* About this exercise: Set the data down once more, in full and exactly.

Difference listings:
+++++

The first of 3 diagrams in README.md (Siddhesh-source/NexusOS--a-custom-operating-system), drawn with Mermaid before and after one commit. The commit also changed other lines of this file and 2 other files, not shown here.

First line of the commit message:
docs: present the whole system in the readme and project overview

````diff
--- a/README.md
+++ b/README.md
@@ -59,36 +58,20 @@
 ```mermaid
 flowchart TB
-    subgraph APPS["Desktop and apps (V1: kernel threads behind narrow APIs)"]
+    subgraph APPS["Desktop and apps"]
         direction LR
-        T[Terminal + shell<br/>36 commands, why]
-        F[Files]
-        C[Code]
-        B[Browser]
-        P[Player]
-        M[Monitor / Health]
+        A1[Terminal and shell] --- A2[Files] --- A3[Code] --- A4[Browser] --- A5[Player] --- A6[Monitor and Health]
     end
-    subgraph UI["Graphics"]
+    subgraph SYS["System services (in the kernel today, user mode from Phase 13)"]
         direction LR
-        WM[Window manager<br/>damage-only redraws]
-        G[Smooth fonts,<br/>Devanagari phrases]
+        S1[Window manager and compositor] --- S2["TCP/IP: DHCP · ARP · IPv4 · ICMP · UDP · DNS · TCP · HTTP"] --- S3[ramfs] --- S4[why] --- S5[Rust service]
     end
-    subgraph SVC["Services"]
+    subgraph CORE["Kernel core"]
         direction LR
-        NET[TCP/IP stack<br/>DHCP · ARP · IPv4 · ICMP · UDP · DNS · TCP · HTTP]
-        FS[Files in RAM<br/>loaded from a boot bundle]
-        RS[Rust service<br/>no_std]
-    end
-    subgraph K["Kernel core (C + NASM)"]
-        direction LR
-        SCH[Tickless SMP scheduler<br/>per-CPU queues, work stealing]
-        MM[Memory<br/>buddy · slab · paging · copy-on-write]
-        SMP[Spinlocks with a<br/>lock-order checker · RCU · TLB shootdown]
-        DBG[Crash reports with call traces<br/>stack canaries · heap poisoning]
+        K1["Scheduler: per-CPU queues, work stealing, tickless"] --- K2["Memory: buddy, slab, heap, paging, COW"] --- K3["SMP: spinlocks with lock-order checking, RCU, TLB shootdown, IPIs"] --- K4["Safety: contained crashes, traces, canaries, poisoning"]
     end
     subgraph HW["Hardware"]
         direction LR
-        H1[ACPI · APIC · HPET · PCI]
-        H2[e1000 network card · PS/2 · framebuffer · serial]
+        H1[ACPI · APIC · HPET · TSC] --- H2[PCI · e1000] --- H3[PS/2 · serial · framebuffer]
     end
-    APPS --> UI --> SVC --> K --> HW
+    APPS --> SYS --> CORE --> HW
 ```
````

+++++

* Completed exercise:
The first of 3 diagrams in README.md (Siddhesh-source/NexusOS--a-custom-operating-system), drawn with Mermaid before and after one commit. The commit also changed other lines of this file and 2 other files, not shown here.

First line of the commit message:
docs: present the whole system in the readme and project overview

````diff
--- a/README.md
+++ b/README.md
@@ -59,36 +58,20 @@
 ```mermaid
 flowchart TB
-    subgraph APPS["Desktop and apps (V1: kernel threads behind narrow APIs)"]
+    subgraph APPS["Desktop and apps"]
         direction LR
-        T[Terminal + shell<br/>36 commands, why]
-        F[Files]
-        C[Code]
-        B[Browser]
-        P[Player]
-        M[Monitor / Health]
+        A1[Terminal and shell] --- A2[Files] --- A3[Code] --- A4[Browser] --- A5[Player] --- A6[Monitor and Health]
     end
-    subgraph UI["Graphics"]
+    subgraph SYS["System services (in the kernel today, user mode from Phase 13)"]
         direction LR
-        WM[Window manager<br/>damage-only redraws]
-        G[Smooth fonts,<br/>Devanagari phrases]
+        S1[Window manager and compositor] --- S2["TCP/IP: DHCP · ARP · IPv4 · ICMP · UDP · DNS · TCP · HTTP"] --- S3[ramfs] --- S4[why] --- S5[Rust service]
     end
-    subgraph SVC["Services"]
+    subgraph CORE["Kernel core"]
         direction LR
-        NET[TCP/IP stack<br/>DHCP · ARP · IPv4 · ICMP · UDP · DNS · TCP · HTTP]
-        FS[Files in RAM<br/>loaded from a boot bundle]
-        RS[Rust service<br/>no_std]
-    end
-    subgraph K["Kernel core (C + NASM)"]
-        direction LR
-        SCH[Tickless SMP scheduler<br/>per-CPU queues, work stealing]
-        MM[Memory<br/>buddy · slab · paging · copy-on-write]
-        SMP[Spinlocks with a<br/>lock-order checker · RCU · TLB shootdown]
-        DBG[Crash reports with call traces<br/>stack canaries · heap poisoning]
+        K1["Scheduler: per-CPU queues, work stealing, tickless"] --- K2["Memory: buddy, slab, heap, paging, COW"] --- K3["SMP: spinlocks with lock-order checking, RCU, TLB shootdown, IPIs"] --- K4["Safety: contained crashes, traces, canaries, poisoning"]
     end
     subgraph HW["Hardware"]
         direction LR
-        H1[ACPI · APIC · HPET · PCI]
-        H2[e1000 network card · PS/2 · framebuffer · serial]
+        H1[ACPI · APIC · HPET · TSC] --- H2[PCI · e1000] --- H3[PS/2 · serial · framebuffer]
     end
-    APPS --> UI --> SVC --> K --> HW
+    APPS --> SYS --> CORE --> HW
 ```
````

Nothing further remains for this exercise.